In a message dated 5/19/99 9:43:04 AM, email @ redacted writes:

<<Also to those out there talking about trigger finger I was just
diagnosed with it in my right middle finger, and guess what the doctor
talked of steroids to treat it. If this is what happens with my bg's I
say no way I'd rather suffer or even endure the surgery. Sheila>>

For about 8 years in the eighties and early nineties I was plagued with 
trigger fingers, and probably had over 15 cortisone injections, as well as 5 
surgeries.  Generally I would try injections first, but once they needed it 
in less than 6 months I would have the surgery.  The first injection I had 
there was not much of a blood sugar effect, but from then on I could count on 
it, and got quite good at estimating MDI dosages (I would raise my rates the 
second morning after the injection, and expect to lower it on the 14th day -- 
 I was using NPH only in the evening, and I would raise that about a third, 
leaving me a little high in the morning, then my premeal boluses I raised 
about three-fifths.)

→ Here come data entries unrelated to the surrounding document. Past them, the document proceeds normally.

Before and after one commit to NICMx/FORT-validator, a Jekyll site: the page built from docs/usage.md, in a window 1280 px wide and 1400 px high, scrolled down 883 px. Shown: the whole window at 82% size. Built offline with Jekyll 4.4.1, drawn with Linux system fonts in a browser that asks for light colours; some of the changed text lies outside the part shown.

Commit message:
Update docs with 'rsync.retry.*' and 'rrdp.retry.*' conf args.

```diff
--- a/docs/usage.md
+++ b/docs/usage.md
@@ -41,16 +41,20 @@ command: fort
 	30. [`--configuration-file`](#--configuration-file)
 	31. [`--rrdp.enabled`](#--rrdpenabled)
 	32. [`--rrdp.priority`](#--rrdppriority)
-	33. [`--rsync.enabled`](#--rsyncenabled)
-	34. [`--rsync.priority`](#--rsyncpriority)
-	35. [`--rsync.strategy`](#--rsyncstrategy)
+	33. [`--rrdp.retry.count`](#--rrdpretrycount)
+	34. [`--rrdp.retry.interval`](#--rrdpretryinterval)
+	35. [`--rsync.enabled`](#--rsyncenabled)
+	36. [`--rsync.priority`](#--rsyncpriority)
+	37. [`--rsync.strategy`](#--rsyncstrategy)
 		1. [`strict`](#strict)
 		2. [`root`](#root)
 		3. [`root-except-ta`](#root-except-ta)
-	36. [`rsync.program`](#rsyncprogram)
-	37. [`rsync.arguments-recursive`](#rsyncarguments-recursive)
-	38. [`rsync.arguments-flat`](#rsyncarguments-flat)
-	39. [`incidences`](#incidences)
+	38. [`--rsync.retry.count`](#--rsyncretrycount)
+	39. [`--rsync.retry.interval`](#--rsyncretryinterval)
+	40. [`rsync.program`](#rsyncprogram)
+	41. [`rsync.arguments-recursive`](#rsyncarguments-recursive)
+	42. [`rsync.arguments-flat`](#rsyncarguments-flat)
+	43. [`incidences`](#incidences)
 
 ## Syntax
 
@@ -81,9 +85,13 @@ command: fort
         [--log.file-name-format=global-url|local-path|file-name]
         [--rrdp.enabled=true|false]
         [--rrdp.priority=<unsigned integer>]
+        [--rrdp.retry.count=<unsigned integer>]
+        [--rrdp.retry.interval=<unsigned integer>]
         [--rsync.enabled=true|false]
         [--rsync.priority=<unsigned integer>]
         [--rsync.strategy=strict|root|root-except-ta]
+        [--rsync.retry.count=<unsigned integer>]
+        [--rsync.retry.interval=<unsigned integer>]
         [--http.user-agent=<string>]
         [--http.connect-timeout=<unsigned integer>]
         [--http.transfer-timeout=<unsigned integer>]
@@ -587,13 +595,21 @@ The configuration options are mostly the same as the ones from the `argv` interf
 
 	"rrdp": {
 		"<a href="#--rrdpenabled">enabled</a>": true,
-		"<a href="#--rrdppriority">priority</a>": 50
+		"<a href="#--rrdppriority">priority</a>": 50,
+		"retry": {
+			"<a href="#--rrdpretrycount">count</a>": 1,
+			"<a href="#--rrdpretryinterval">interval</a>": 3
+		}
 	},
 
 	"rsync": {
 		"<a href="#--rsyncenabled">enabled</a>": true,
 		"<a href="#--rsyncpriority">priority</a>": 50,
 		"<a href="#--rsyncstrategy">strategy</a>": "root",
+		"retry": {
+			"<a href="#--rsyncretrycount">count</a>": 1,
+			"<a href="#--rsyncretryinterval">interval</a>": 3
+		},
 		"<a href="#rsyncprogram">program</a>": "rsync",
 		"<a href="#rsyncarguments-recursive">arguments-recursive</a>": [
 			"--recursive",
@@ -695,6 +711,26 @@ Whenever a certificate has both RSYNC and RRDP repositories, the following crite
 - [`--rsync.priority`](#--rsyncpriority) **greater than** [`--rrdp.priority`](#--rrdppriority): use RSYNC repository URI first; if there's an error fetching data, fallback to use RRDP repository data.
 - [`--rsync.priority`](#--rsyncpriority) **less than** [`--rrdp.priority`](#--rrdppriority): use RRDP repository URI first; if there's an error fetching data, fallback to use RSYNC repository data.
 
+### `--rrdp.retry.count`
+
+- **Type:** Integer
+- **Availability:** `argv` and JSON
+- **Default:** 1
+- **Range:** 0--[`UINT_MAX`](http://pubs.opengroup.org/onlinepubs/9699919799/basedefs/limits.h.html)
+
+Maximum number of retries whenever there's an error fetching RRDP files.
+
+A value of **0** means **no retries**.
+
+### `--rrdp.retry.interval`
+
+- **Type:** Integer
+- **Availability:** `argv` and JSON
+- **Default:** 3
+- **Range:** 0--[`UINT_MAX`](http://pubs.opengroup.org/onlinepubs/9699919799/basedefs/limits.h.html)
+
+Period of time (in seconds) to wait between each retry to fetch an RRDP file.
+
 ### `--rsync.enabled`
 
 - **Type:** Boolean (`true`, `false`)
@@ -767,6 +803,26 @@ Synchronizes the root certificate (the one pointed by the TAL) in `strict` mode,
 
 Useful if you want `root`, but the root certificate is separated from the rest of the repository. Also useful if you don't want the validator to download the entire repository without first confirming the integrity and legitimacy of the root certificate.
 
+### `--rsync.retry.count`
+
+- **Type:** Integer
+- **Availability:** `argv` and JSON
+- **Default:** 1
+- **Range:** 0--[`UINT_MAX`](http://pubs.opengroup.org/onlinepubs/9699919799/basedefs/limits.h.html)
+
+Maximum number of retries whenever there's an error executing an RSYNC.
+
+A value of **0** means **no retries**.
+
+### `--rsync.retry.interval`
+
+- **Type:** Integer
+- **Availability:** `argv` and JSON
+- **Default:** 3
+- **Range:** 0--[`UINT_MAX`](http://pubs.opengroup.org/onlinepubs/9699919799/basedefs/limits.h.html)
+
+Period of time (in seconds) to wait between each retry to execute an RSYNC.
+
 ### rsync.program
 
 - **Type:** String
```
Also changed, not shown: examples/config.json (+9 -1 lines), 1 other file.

I have one finger that was injected 5 times over this period (the doctor 
usually said no more than 3 injections in one finger, but this was always a 
good year between triggerings.  This finger has not triggered in at least 7 
years now, but 2 of the fingers I had surgery on did retrigger.

I still have occasional (well, on one finger pretty constant) outbreaks of 
triggering, but only once since 1992 have I felt it was bad enough to get 
treatment with all its attendant problems.  In general,my control has 
improved somewhat over this period, but another change for me is that when 
one begins to hurt I no longer immobilize it, but instead exercise it more ( 
using the other hand to repeatedly open it and close it.)  When I feel the 
pain, I manipulate it.  This is sometimes very painful at first, and I use a 
paraffin bath first if the finger is not manipulatable.  Generally after 2 or 
3 weeks of this,  the problem subsides, and except for that one darn finger 
(one of those that had been operated on), I am free of pain most of the time.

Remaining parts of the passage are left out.